The Courier-Journal is reporting that Kentucky Gov. Steve Beshear will consider proposing an expanded gambling package this year that does not include increased gaming at the state's horsetracks.
Beshear says that may be the only way he can get a gambling bill passed in the state legislature.
The Governor has tried unsuccessfully in the past to get a casino gambling bill through the Kentucky Senate. Expanded gambling supporters have hoped that last year's retirement of former Senate President David Williams, who opposed increased gaming, would better the bill's odds in 2013.
A decline in coal mining tax revenue has many of Kentucky’s top officials concerned. House Speaker Greg Stumbo and Governor Steve Beshear say they are worried about the declining revenues form the coal severance tax.
The tax is used for a variety of state, county and local infrastructure projects, mostly in Eastern Kentucky. Beshear says the drop in revenue reflects the tough market for Kentucky coal.
“I am concerned about the coal severance receipts, they are down, they’re down significantly. And that because coal mining is down significantly, the tons of coal mined has dropped.”
Beshear says exports, mainly to India and China, could help the revenues rebound. However, the first shipment of coal in a celebrated trade deal with an Indian company is months behind schedule.
Originally published on Thu December 27, 2012 2:18 pm
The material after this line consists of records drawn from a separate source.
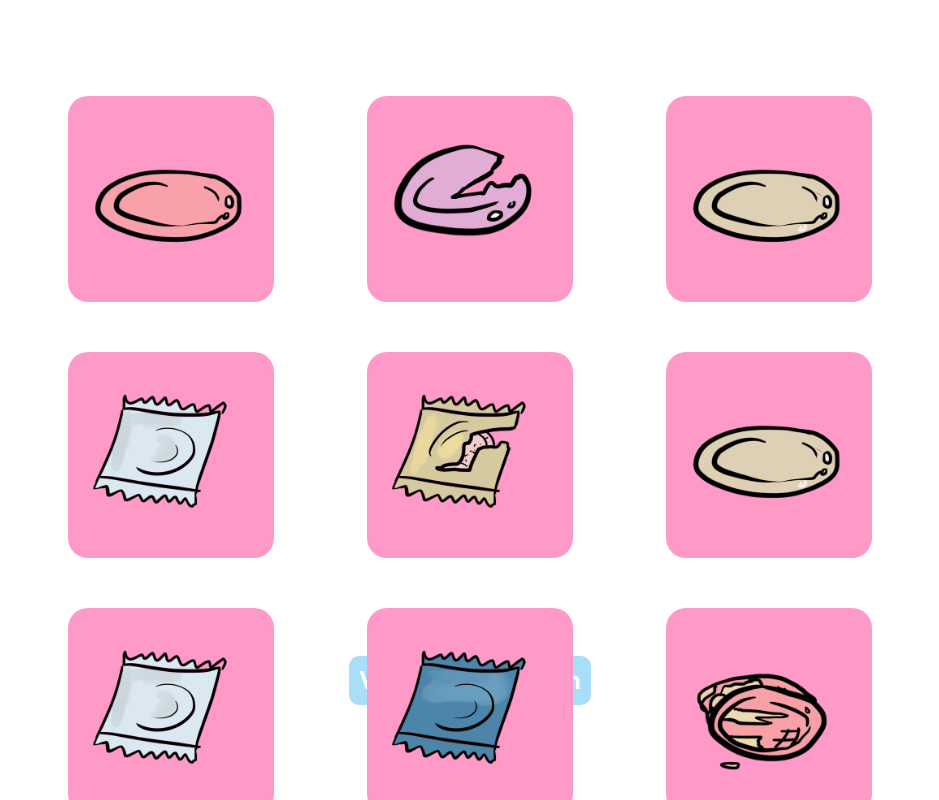
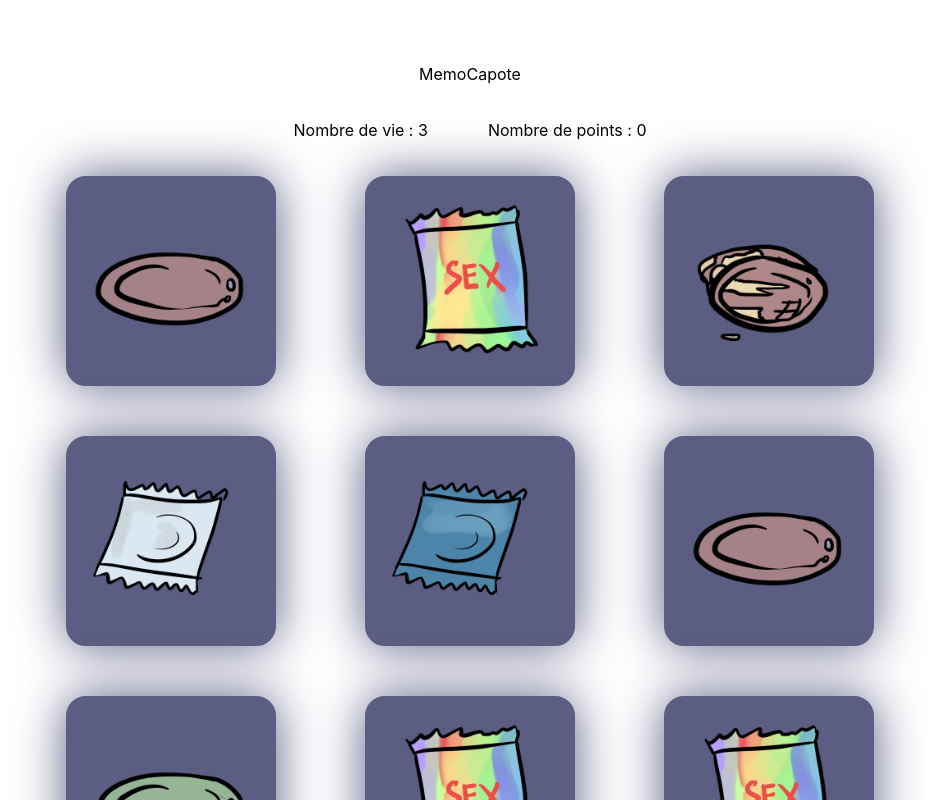
Before and after one commit to team2large/ndi-front, a React (Create React App) app: page /games/memory_capote/play in a window 1280 px wide. Shown: the top 800 px of the page, without its empty margins (170-1109 px from the left). Built offline with nearby package versions, Linux system fonts and the light colour scheme; no server answers.

Commit message:
feat: calcul point

```diff
--- a/package.json
+++ b/package.json
@@ -8,6 +8,7 @@
     "@testing-library/user-event": "^13.5.0",
     "react": "^18.2.0",
     "react-dom": "^18.2.0",
+    "react-modal": "^3.16.1",
     "react-parallax-tilt": "^1.7.72",
     "react-router-dom": "^6.4.3",
     "react-scripts": "5.0.1",
--- a/src/assets/style/card.module.scss
+++ b/src/assets/style/card.module.scss
@@ -1,5 +1,5 @@
 .card {
-    background-color: #ff99c8;
+    background-color: #5B5D82;
     width: 200px;
     height: 200px;
     border-radius: 20px;
@@ -28,6 +28,7 @@
     .card__inner:hover {
         .image {
             filter: blur(4px);
+            transform: scale(1.1);
             transition: all 0.2s ease;
         }
         .content {
--- a/src/assets/style/cardsgame.module.scss
+++ b/src/assets/style/cardsgame.module.scss
@@ -13,6 +13,17 @@
         flex-direction: column;
         width: 100%;
         height: 100%;
+        .score {
+            display: flex;
+            flex-direction: row;
+            gap: 20px;
+            padding: 20px;
+            .box {
+                padding-left: 20px;
+                padding-right: 20px;
+                border-radius: 10px;
+            }
+        }
         .cards_container {
             display: grid;
             grid-template-columns: auto auto auto;
@@ -22,14 +33,5 @@
             width: 70%;
             height: 70%;
         }
-        .button {
-            background-color: red;
-            padding: 10px;
-            border-radius: 10px;
-            color: white;
-            font-size: 1.5em;
-            font-weight: bold;
-            cursor: pointer;
-        }
     }
 }
--- a/src/components/Card.jsx
+++ b/src/components/Card.jsx
@@ -1,17 +1,15 @@
 import Tilt from 'react-parallax-tilt';
-import { useContext } from 'react';
-import { AppContext } from 'context/AppContext';
 import styles from 'assets/style/card.module.scss';
 
 const Card = ({ data, onClick }) => {
-  const { palette } = useContext(AppContext);
+  const borderColor = data.isValid ? '#3FCA90' : '#FF5D47';
 
   return (
     <Tilt>
       <div
         className={styles.card}
-        style={data.clicked ? { border: '3px solid purple', boxShadow: '0 0 50px purple' } : { border: `3px solid ${palette[0]}${55}` }}
-        onClick={onClick}
+        style={data.clicked ? { border: `5px solid ${borderColor}`, boxShadow: `0 0 50px ${borderColor}` } : { border: '5px solid #5B5D82', boxShadow: '0 0 50px #5B5D82' }}
+        onClick={!data.clicked && onClick}
       >
         <div className={styles.card__inner}>
           <div className={styles.image}>
--- a/src/components/condoms.json
+++ b/src/components/condoms.json
@@ -23,7 +23,7 @@
             "sachet_clean1"
             ],
         "reasonNotValid": "Malgrès son appérence intacte, le préservatif est périmé, il n'a plus d'effet de protection.",
-        "datePeremptionPeremption": "20/03/2020",
+        "datePeremption": "20/03/2020",
         "taille": "L",
         "norme": true
     },
--- a/src/pages/CardsGame.jsx
+++ b/src/pages/CardsGame.jsx
@@ -1,32 +1,34 @@
 
-import React, { useContext, useEffect, useState } from 'react';
-import { AppContext } from 'context/AppContext';
+import { useEffect, useState } from 'react';
+import Modal from 'react-modal';
 import Card from 'components/Card';
 import styles from 'assets/style/cardsgame.module.scss';
 import dataCondoms from 'components/condoms.json';
 
 const CardsGame = () => {
-  const { palette } = useContext(AppContext);
-
   const ATTEMPT_MAX = 3;
   const NBR_CARDS = 9;
 
-  const [score, setScore] = useState(null);
-  const [attempt, setAttempt] = useState(0);
+  const [score, setScore] = useState(0);
+  const [attempt, setAttempt] = useState(ATTEMPT_MAX);
   const [isWin, setIsWin] = useState(false);
+  const [isFail, setIsFail] = useState(false);
   const [cards, setCards] = useState([]);
+  const [nbrGoodCard, setNbrGoodCard] = useState(0);
 
   useEffect(() => {
-    if (attempt === ATTEMPT_MAX) {
-      setIsWin(false);
-      setScore(0);
-    } else if (isWin)
-      setScore(ATTEMPT_MAX - attempt);
+    if (attempt === 0)
+      setIsFail(true);
   }, [attempt]);
 
   useEffect(() => {
     setCards(generateCards());
   }, []);
+
+  useEffect(() => {
+    if (nbrGoodCard === 0)
+      setCards(generateCards());
+  }, [nbrGoodCard]);
 
   const getRandomInt = (max) => Math.floor(Math.random() * max);
 
@@ -35,6 +37,7 @@ const CardsGame = () => {
   function generateCards() {
     let cards = [];
     const nbrGoodCard = getRandomIntBetween(1, NBR_CARDS / 2);
+    setNbrGoodCard(nbrGoodCard);
     for (let i = 0;i < nbrGoodCard;i++)
       cards.push(dataCondoms[0]);
 
@@ -77,40 +80,33 @@ const CardsGame = () => {
   const toggleCard = (cardId) => {
     const newCards = cards.map((c) => {
       if (c.id === cardId) {
+        if (c.isValid) {
+          setScore(score + 1);
+          setNbrGoodCard(nbrGoodCard - 1);
+        } else
+          setAttempt(attempt - 1);
         return {
           ...c,
-          clicked: !c.clicked,
+          clicked: true,
         };
       }
-
       return c;
     });
     setCards(newCards);
-    // validite
-    // gerer le jeu
-    // check game ended
-  };
-
-  const validateSelecion = () => {
-    const validCards = cards.filter((c) => c.isValid);
-    const selectedCards = cards.filter((c) => c.clicked);
-    const validSelectedCards = selectedCards.filter((c) => c.isValid);
-    const invalidSelectedCards = selectedCards.filter((c) => !c.isValid);
-    if (validCards.length !== selectedCards.length) {
-      alert(`Vous devez sélectionner ${validCards.length} cartes`);
-      return;
-    }
-
-    const allValid = selectedCards.every((c) => c.isValid);
-    if (allValid)
-      alert('Bravo, vous avez gagné');
-    else
-      alert(`${validSelectedCards.length} cartes sont valides, ${invalidSelectedCards.length} cartes sont invalides`);
   };
 
   return (
     <div className={styles.cards_game}>
       <div className={styles.wrapper}>
+        MemoCapote
+        <div className={styles.score}>
+          <div className={styles.box}>
+            <p>Nombre de vie : {attempt}</p>
+          </div>
+          <div className={styles.box}>
+            <p>Nombre de points : {score}</p>
+          </div>
+        </div>
         <div className={styles.cards_container}>
           {cards.map((card) => (
             <Card
@@ -120,11 +116,6 @@ const CardsGame = () => {
             />
           ))}
         </div>
-        <div
-          className={styles.button}
-          onClick={validateSelecion}
-          style={{ backgroundColor: palette[3] }}
-        >Valider la sélection</div>
       </div>
     </div>
   );
```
Even as Air Force One was about to land in suburban Maryland this morning — bringing President Obama back from his vacation in Hawaii to resume negotiations aimed at avoiding the so-called fiscal cliff of automatic tax increases and spending cuts — Senate Majority Leader Harry Reid was on the floor of the Senate warning that a dive off that cliff seems inevitable.
A state senator who represents parts of south-central Kentucky isn't betting on major changes to the state's tax code this upcoming legislative session. Overhauling what's been described as an antiquated tax system is at, or near, the top of many lawmakers' agendas.
Sen. David Givens, who represents Allen, Barren, Edmonson, Green, Metcalfe, and Simpson counties, says while there's a lot of talk in the air about streamlining Kentucky's tax code, he doubts anything will pass during the 2013 General Assembly.
"From what I gather, I don't think the tax reform issue is far enough down the road that we can make those sorts of changes in the session ahead, with it being a short session," the Greensburg Republican told WKU Public Radio.